So why dedicate precious hours of life hunched over a card table in complete concentration? I guess it’s because the poker table is one of the few places where concentration and knowledge is immediately rewarded, while mistakes are immediately punished. After giving up football, I needed an arena to compete in, something that required complete concentration to succeed in. There are very few places in life that if you’re not at your best, you suffer… if I come to work tired or unfocused, I can just work harder the next day, and no one will notice. If my workout is not as intense as I’d like it to be, I’m a little frustrated, but there isn’t much noticeable difference in who I am. But at the poker table, mistakes cost you, and cost you immediately. If you’re not focused, you will lose. If you don’t sit down with your best stuff, you are most likely in trouble.
So I guess poker is something that makes me push myself to my limits of concentration and study. There’s a lot of incentive, because unlike work, where a job perfectly done most likely does not result in any financial gain, a good check raise results in an immediate gain in profit. There are no politics in poker– no annoying boss, no coworkers who aren’t doing their job. Poker is purely an individual pursuit, where the player’s results are directly proportional to his knowledge and skill.
Oh yeah, and of course there is some luck involved.

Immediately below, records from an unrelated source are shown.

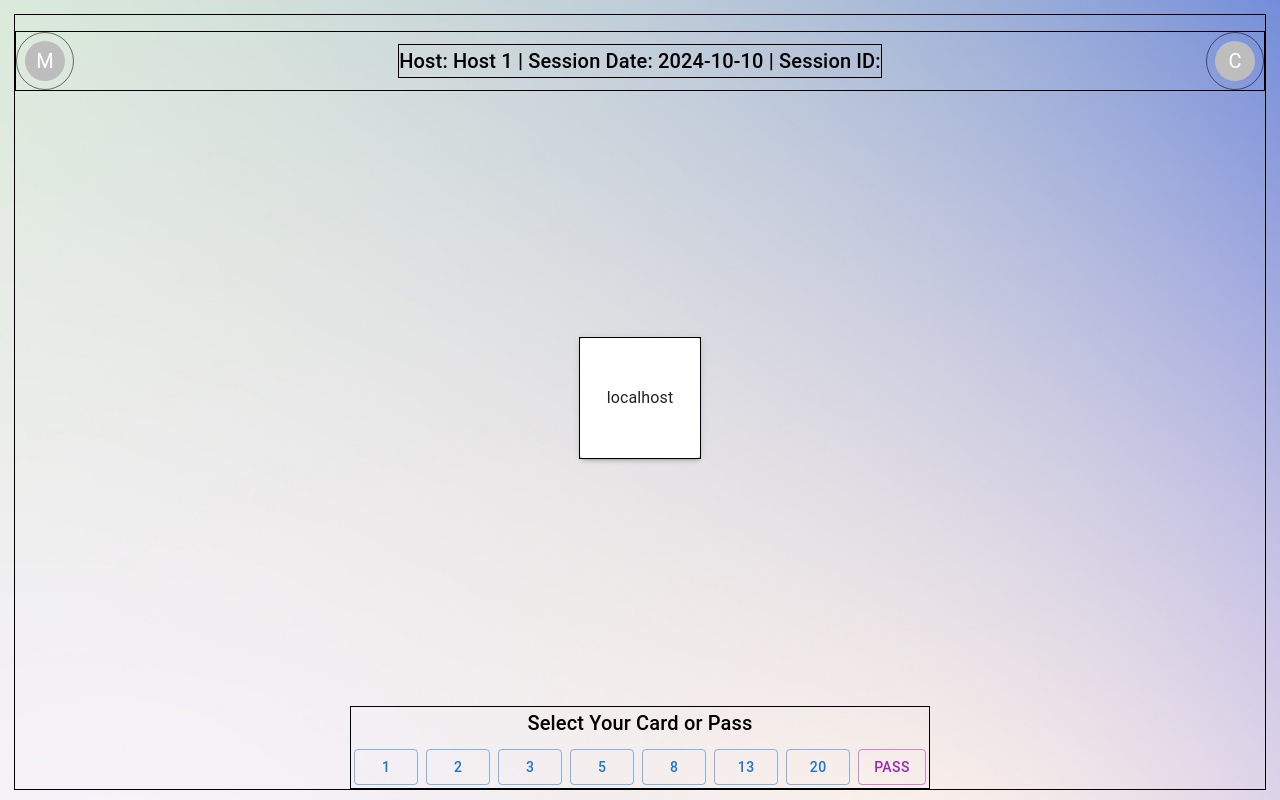
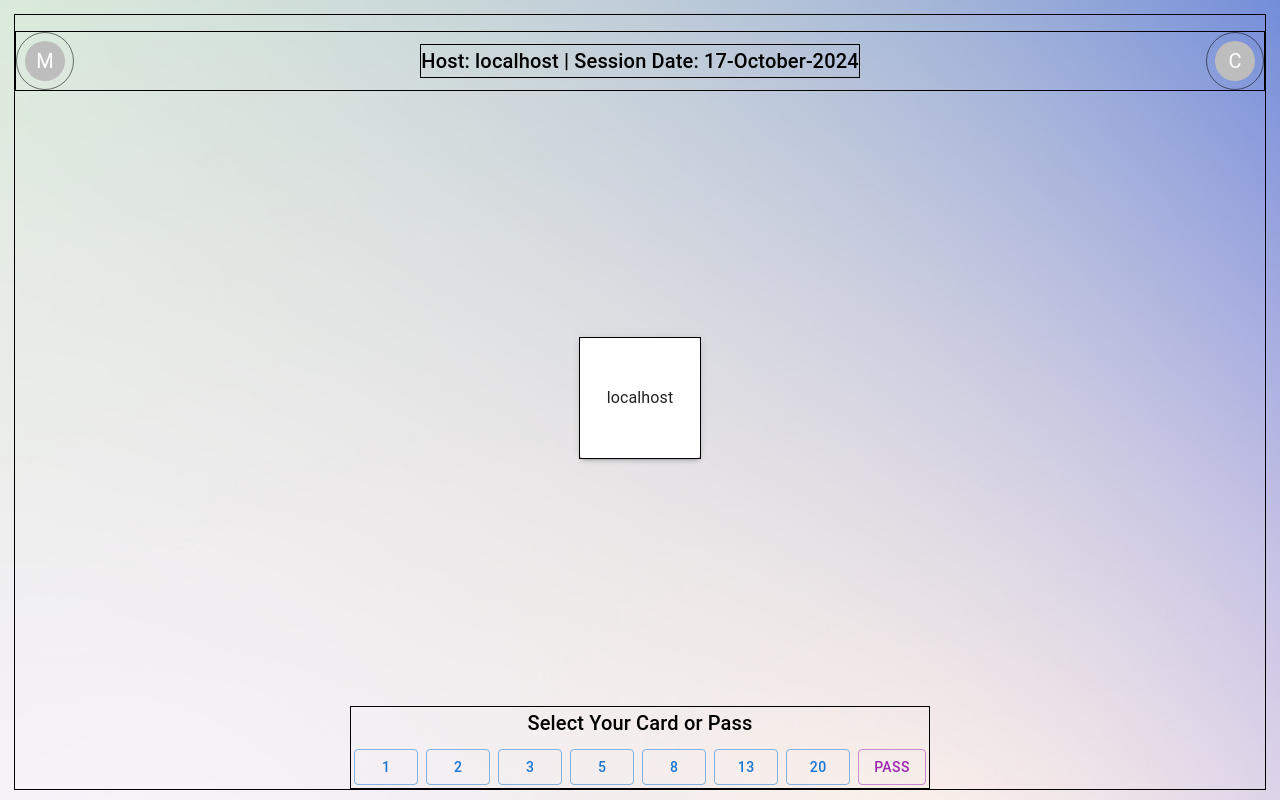
Before and after one commit to iceiceninja/PlanningPoker, a Next.js app in the folder Startup/my-app/: page /host in a window 1280 px wide. Built offline with nearby package versions, Linux system fonts and the light colour scheme; no server answers.

Commit message:
Fixed ui

```diff
--- a/Startup/my-app/app/host/page.tsx
+++ b/Startup/my-app/app/host/page.tsx
@@ -63,6 +63,18 @@ export default function HostSession() {
     const sessionDate = "2024-10-10"; // Placeholder for session date
     const userName = "You"; // Use this as the user's display name in the table
     var lengthChange = -1; // Only update the state if the length changes, otherwise this infinitely loops
+    // Array of month names
+    const monthNames = [
+    "January", "February", "March", "April", "May", "June",
+    "July", "August", "September", "October", "November", "December"
+];
+
+
+    var d = new Date(new Date().toLocaleString('en', {timeZone: 'America/New_York'}))
+    var datestring = ("0" + d.getDate()).slice(-2) + "-" + monthNames[d.getMonth()] + "-" +
+    d.getFullYear()
+
+    const [timestamp, setTimestamp] = useState(datestring);
 
 
 
@@ -226,7 +238,7 @@ export default function HostSession() {
                     {/* Session Information */}
                     <Box textAlign="center" sx={{ marginBottom: 4, border: 1 }}>
                     <Typography variant="h6">
-                        Host: {hostName} | Session Date: {sessionDate} | Session ID: {sessionId}
+                        Host: {getDisplayHostname()} | Session Date: {timestamp}
                     </Typography>
                     </Box>
 
```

In a lot of ways, poker is like football, and I suppose like life also. I played Tight End on the football field, which meant I was dependent on the quarterback to get me the ball. In poker, you’re dependent on the dealer to give you some cards to play with. The temptation, if you believe that you’re knowledge and skill is greater than your opponents, is to believe that you can beat them with ANY two cards. This is where patience and an understanding of probability theory is extremely useful. On the football field, I learned to keep running my routes as best I could, and keep beating my man, no matter if the quarterback threw to me or not. Eventually, he would hit me, usually for a big play that would have a big effect on the outcome of the game. At the poker table, I’m learning that you wait for an edge to appear, and then you push that edge as hard as you can. I think this is true in life as well– although in the long run, success comes down to knowledge and skill, there is a lot of luck involved. At the poker table, unlike in life, it’s very difficult to create your own opportunities, so you have to exercise your patience until an opportunity arises. In life, you can sometimes create an opportunity by pushing your skills, but the ability to recognize a good opportunity is a talent. In poker, winners wait patiently until a solid opportunity arises, and then make the most out of that small advantage.